Is Evan Bayh Ripe To Pull A Reverse Specter?
Ryan Nees, writing in Indiana’s Howey Politics, looks at Bayh’s tack to the right and says "there’s a future for Evan Bayh" in a "radicalized shell" of the Republican party:
What bizarre timing for the final break, it would seem, given that the Democratic Party’s popularity is at its highest point in Bayh’s political career, and Indiana, after all, voted in 2008 for the Democratic candidate for President, the first time since 1964. Yet this also makes sense, as Bayh has come to recognize that his future in the Barack Obama-dominated Democratic Party is dim: he was passed over for vice president, never emerged as a Claire McCaskill-like confidant, and became an irrelevant bridge to a sinking Clintonian ship when Obama deftly neutralized Hillary Clinton’s internal opposition by making her secretary of state.
Bayh’s reaction has been to position himself as the most obstructionist Democrat in Congress, just in case Obama’s popular presidency goes south. Bayh’s installed himself leader of a “Blue Dog” caucus in the Senate of 16 moderate Democrats, who meet regularly with the implicit purpose of putting the et tu brakes on Obama’s legislative agenda; or as Bayh put it in the Washington Post, “Many independents voted for President Obama and the contours of his change agenda, but they will not rubber-stamp it.”
In March, Senate Republican Leader Mitch McConnell gleefully read one of Bayh’s anti-Obama screeds from the Wall Street Journal into the Congressional Record, suggesting as Bayh did that Obama “jeopardized [his] credibility” on the deficit with the proposed omnibus budget.
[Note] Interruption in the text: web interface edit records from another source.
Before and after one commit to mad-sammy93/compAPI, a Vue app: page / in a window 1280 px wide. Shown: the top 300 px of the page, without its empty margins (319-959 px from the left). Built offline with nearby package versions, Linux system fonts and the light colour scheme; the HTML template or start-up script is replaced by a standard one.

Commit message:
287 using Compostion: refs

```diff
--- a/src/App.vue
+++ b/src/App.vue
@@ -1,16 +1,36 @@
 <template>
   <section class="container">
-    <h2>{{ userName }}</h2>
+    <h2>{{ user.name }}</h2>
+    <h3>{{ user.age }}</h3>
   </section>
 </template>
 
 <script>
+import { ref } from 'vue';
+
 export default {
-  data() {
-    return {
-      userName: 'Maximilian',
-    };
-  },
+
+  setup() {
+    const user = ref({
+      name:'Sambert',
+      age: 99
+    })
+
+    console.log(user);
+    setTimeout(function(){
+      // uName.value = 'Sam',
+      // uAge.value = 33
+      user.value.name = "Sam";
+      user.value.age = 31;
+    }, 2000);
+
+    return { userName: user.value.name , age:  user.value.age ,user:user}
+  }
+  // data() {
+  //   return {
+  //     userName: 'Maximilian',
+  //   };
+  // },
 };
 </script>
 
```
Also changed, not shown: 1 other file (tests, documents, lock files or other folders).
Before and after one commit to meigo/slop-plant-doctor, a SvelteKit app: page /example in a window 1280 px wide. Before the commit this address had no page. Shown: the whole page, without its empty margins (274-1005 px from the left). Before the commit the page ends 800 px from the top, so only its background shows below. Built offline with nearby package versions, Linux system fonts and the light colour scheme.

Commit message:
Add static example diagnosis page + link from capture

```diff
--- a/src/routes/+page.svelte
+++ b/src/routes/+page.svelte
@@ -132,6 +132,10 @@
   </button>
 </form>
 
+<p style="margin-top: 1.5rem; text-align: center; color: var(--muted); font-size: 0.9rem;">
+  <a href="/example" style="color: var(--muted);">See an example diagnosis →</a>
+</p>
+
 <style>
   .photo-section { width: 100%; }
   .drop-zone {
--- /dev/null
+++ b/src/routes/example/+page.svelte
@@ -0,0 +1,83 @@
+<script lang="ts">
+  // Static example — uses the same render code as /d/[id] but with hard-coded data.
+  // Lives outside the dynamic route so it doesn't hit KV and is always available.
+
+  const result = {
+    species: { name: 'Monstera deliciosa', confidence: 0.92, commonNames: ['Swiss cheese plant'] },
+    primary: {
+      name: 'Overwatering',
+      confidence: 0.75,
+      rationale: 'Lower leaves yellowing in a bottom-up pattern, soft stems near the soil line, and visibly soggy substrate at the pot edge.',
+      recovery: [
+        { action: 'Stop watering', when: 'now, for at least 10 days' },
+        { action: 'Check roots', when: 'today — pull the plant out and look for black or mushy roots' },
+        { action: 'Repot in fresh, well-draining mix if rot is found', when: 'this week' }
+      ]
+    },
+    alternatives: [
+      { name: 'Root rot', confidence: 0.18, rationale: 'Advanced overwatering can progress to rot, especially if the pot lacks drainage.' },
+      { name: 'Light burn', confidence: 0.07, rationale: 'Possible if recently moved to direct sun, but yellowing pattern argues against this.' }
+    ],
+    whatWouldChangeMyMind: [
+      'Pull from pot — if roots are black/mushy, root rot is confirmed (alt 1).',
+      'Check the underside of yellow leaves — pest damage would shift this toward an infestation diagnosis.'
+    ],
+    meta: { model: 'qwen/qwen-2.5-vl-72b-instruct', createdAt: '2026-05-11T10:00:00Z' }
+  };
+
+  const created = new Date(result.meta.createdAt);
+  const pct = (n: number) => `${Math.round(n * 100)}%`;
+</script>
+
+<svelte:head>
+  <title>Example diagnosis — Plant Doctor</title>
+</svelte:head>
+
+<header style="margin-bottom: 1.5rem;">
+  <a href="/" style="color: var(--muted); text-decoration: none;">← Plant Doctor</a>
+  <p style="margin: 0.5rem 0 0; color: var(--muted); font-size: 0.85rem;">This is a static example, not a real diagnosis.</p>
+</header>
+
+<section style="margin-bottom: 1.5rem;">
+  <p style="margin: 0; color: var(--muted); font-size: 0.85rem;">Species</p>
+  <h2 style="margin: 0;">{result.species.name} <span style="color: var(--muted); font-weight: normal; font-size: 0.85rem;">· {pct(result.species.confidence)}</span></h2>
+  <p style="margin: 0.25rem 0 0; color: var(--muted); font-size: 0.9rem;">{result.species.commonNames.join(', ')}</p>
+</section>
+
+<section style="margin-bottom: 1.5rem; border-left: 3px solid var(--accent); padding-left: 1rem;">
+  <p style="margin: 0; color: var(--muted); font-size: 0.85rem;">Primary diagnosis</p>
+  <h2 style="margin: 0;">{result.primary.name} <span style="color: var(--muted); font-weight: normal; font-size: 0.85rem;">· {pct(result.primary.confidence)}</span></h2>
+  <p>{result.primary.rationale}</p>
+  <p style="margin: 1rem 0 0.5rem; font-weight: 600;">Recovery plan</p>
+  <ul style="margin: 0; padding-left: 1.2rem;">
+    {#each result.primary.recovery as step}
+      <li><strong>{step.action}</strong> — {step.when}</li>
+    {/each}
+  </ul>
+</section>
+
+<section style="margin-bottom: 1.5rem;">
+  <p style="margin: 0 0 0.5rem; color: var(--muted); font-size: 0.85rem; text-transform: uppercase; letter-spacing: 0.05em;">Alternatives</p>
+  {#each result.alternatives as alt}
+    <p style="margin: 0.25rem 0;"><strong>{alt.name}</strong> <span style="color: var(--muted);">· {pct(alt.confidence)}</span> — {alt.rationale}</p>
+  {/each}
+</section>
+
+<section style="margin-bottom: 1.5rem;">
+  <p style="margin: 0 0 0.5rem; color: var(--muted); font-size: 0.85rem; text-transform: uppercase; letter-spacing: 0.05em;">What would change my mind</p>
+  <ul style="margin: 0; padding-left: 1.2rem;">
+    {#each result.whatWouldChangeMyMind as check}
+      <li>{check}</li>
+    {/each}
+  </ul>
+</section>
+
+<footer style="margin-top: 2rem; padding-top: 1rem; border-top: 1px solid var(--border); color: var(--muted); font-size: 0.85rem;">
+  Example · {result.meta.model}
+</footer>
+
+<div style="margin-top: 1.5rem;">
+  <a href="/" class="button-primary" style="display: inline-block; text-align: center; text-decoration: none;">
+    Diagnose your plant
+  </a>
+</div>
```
Last week, Bayh was one of only three Democrats to vote no. “If you’re going to get to 60 votes in the Senate, you’re going to need the vast majority of this group. We can be the fulcrum upon which policy will balance,” Bayh threatened last month.
So this is as good a time for Bayh as any other to bolt, for him and for the Republican Party. It needs to retool to the realities of a realigning electorate, and Bayh could be a perfect GOP response to what may end up being a presidency of liberal overreach (think a former Democrat as a “New Republican”). And he needs a new party to entertain his ego, which is surely becoming exhausting to Obama and Senate Majority Leader Harry Reid.
As Specter finds his “political philosophy more in line with Democrats than Republicans,” Bayh might ask himself the same question. He could follow the Pennsylvanian’s lead, and be just as politically self-serving in his answer. Why not become that new voice of the Republican Party? The door might not even hit him on the way out.
Bayh’s popularity continues to be strong in Indiana,. With a 74% approval rating and an $11 million war chest (much of it left over from his Presidential bid) the Republicans probably won’t try to field anyone against him in 2010.
But Obama’s Indiana victory indicates that Bayh and the state may moving in the opposite political direction. And I’ll just note that although it’s anecdotal, the kind of persistent local progressive discontent coming out of Indiana about Bayh is the kind of thing we look for when we’re assessing whether a candidate would be vulnerable to a primary challenge.
Joe Lieberman had a 68% approval rating in Connectibut in August 2005. Obviously, that didn’t tell the whole story.